"Like other union members, I’ve watched with some shock, distaste and frustration as Weingarten seemed to lose focus of what she was supposed to be doing. As teachers find themselves fighting against a depressing tide of abuse, blame, and discredit, Weingarten has seemed oddly quiet. . . . Well, call me crazy, but if you were the president of such a massive union, wouldn’t you then make it a point to turn the ant-union sentiment around? Wouldn’t that sort of be a part of what you were being paid to do?

That Weingarten has recently "seemed to lose focus" is certainly what it looks like.

The way I see it, she's gotten herself all caught up in some positions she'll never back off from, like calling for "collaboration" with administrators, accepting merit pay (by any other name blah-blah-blah...) and charter schools (they're not really charter schools if the union runs them), using test marks for evaluations (but shhhh, don't tell anyone), stifling oppositional voices in so many ways she could write a book on the subject, allowing non-differentiated staff development (because what the heck, it really doesn't matter how those teachers spend their time, they're getting paid, aren't they?), and making sure the threat of withholding labor remains anemic (that one really pisses me off).

Each one of these cuts at core union principles. But, here's where I'm taking this:

Forget top-down union management, that era's over. Fully certified rank-and-file members are going to have to get their gear on and go build union back up, inside each school and particularly where it's not happening at all. They'll have to educate, communicate, organize, and hold to contract for themselves. There is simply no other way.

That's because Weingarten hawks her leadership and her "brand" every time she gets a chance — at new teacher initiation conferences, opening delegate assemblies, and forays into the schools. It's clear she wants a good chunk of her union to be as inexperienced and maniputable as Klein does. She needs these new teachers to believe everything she says, writes, pushes for, or doesn't act on is the "best that union can buy." Recruits don't know the enormity of the givebacks or the politics. Only the vets do, and it's the vets she's been abandoning.

In answer to an anon. 11:57 pm over at the ICE blog: "Will people vote against them in the next election?"

It's hard to tell if Weingarten's already abdicated or just playing footsie under the table with the educrats we despise. But there's no way to wrest votes from her without tenured teachers doing the real work of labor unionism, taking on time-consuming tasks and toughening up union positions from within.

And if you aren't willing to do this work, even in a small way, you forfeit the right to moan. Weingarten's not listening anyway, and the activists can't do it without you.

I mean it: This work goes from the bottom up.

5 comments:

avoiceinthewilderness said...

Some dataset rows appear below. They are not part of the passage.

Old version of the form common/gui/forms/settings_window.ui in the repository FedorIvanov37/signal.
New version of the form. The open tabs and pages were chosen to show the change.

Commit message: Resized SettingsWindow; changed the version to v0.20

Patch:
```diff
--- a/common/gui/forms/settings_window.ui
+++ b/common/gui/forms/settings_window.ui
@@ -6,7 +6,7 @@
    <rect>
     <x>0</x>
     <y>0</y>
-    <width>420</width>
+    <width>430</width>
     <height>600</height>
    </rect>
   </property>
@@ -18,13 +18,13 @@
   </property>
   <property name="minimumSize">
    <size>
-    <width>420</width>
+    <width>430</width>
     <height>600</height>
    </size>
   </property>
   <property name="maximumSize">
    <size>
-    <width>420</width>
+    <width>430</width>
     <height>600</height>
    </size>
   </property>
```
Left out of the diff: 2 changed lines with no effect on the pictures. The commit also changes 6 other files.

s to the question of whether or not people will vote against them, here's the problem: many teachers, especially new teachers don't realize they have a choice.
When I was a new teacher I asked my union rep about the candidates and was told, "we are a part of the Unity caucus, so we always vote for Unity."
Now, how would I ever know the difference as a newbie?

Pogue said...

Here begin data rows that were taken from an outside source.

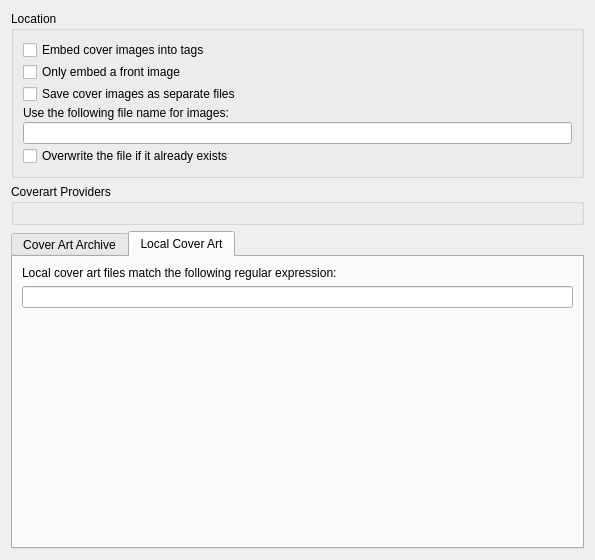
First picture: the form in ui/options_cover.ui, repository metabrainz/picard, before the edit.
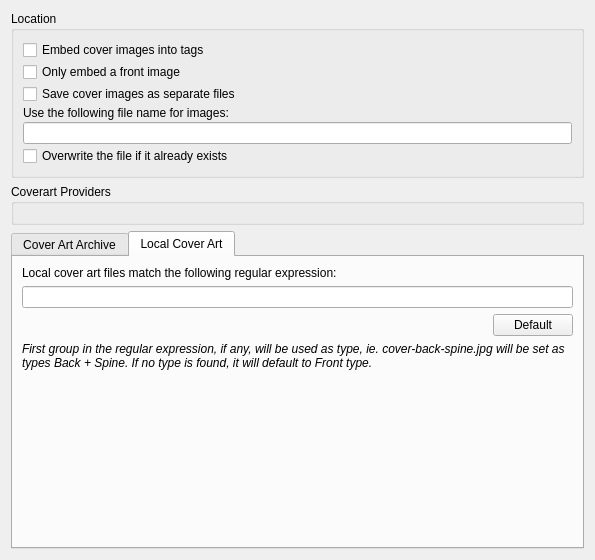
Second picture: the form after the edit. The open tabs and pages were chosen to show the change.

Commit message: Add a Default button to reset local cover art regex, and a note about types

The edit to the form file:
```diff
--- a/ui/options_cover.ui
+++ b/ui/options_cover.ui
@@ -225,9 +225,41 @@
         <widget class="QLineEdit" name="local_cover_regex_edit"/>
        </item>
        <item>
-        <widget class="QLabel" name="local_cover_regex_error">
+        <layout class="QHBoxLayout" name="horizontalLayout_2">
+         <item>
+          <widget class="QLabel" name="local_cover_regex_error">
+           <property name="text">
+            <string/>
+           </property>
+          </widget>
+         </item>
+         <item>
+          <widget class="QPushButton" name="local_cover_regex_default">
+           <property name="sizePolicy">
+            <sizepolicy hsizetype="Fixed" vsizetype="Fixed">
+             <horstretch>0</horstretch>
+             <verstretch>0</verstretch>
+            </sizepolicy>
+           </property>
+           <property name="text">
+            <string>Default</string>
+           </property>
+          </widget>
+         </item>
+        </layout>
+       </item>
+       <item>
+        <widget class="QLabel" name="note">
+         <property name="font">
+          <font>
+           <italic>true</italic>
+          </font>
+         </property>
          <property name="text">
-          <string/>
+          <string>First group in the regular expression, if any, will be used as type, ie. cover-back-spine.jpg will be set as types Back + Spine. If no type is found, it will default to Front type.</string>
+         </property>
+         <property name="wordWrap">
+          <bool>true</bool>
          </property>
         </widget>
        </item>
```
The commit also changes 2 other files.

I believe a good start would be to post a list of favorite and helpful teaching websites in the teacher's lounges of the schools we work in. If there is one thing older teachers and new teachers share, it is our extensive use of the internet and blogging communities. Getting different viewpoints on education, teacher, and union issues can be quite illuminating for everyone, young and old.

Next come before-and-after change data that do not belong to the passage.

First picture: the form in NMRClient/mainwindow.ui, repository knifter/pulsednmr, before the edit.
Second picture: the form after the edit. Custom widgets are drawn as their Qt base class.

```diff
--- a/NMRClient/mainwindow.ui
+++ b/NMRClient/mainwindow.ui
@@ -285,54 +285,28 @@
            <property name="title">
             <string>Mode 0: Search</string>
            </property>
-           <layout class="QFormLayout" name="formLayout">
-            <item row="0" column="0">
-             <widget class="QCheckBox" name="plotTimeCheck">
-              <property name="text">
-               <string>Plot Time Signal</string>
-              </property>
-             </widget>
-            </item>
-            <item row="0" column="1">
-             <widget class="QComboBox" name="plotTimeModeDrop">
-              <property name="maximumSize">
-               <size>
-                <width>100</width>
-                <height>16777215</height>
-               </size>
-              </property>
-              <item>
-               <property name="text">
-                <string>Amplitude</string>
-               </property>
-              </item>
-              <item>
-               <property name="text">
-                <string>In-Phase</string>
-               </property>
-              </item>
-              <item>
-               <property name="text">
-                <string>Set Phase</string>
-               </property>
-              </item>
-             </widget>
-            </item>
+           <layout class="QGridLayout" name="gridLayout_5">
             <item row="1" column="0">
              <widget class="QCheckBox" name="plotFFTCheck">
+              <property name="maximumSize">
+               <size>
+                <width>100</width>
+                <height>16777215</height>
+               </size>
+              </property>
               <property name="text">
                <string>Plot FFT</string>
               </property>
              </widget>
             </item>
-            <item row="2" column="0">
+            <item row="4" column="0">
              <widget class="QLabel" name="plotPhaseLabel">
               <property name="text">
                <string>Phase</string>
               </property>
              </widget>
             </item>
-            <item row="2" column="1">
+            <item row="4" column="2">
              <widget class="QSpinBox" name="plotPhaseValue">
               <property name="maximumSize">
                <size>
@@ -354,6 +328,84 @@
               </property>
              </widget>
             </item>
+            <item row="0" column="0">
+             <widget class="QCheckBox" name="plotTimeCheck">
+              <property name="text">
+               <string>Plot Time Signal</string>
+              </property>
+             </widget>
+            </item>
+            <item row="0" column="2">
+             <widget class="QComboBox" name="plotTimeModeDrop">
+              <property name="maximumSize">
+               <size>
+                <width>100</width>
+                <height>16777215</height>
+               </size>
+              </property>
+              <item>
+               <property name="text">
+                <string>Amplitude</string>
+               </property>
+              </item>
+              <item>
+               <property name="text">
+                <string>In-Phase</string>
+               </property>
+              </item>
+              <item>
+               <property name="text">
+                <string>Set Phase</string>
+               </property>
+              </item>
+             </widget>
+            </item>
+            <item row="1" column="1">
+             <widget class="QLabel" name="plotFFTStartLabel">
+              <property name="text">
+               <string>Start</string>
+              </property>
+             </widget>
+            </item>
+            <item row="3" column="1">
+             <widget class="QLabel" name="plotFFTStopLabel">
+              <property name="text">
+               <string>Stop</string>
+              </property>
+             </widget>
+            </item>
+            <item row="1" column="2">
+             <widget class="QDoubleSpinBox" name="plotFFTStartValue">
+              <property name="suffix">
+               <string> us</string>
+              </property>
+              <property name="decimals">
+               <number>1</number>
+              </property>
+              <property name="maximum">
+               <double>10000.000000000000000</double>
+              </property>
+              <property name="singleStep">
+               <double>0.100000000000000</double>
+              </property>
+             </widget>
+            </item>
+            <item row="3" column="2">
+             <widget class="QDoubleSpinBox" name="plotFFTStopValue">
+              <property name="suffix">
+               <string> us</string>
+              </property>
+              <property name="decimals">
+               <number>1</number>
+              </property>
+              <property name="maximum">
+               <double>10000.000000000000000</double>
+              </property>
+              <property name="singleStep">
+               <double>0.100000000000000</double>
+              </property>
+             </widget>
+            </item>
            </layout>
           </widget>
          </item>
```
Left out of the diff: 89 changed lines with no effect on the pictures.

Woodlass said...

Thanks, Pogue, neat idea. There's a range of blogs out there, and each has its use. We could even start making up a NYC EDBLOGGER'S GUIDE, for which each blog owner could supply a blurb describing the goals of his particular blog and what readers would expect to find there. We could all then post this GUIDE on our sites, and it could also be printed out and hung on UFT boards.

Also, there's a great need at this point to move past sharing ideas and start doing the hard work of building union: disseminating info, helping each other through the contract, going to the press, meeting with principals in groups over and over again if need be, to make sure they understand we will be reckoned with. Taking on one issue that interests you and WORKING IT!

ed notes online said...

I agree. If even this small army of bloogers and commenters who understand the problems with the union moved to the next step of activation that would be the beginning of a movement for change.

That could mean attendign an ICE or TJC meeting or in the least offerign to be a building rep for those groups. Or put toether a local group even if only 2 or 4 people in your school or district. Put out info to people - gather emails. Share some of the stuff you are reading on the blogs.

At some point people can make an attempt to pool their efforts.

Anonymous said...

Teachers need to stop being fearful of losing their "position" in the union, and vote their concience. Then democracy will be restored in the union.
Vote for who you think is right and let the chips fall where they may.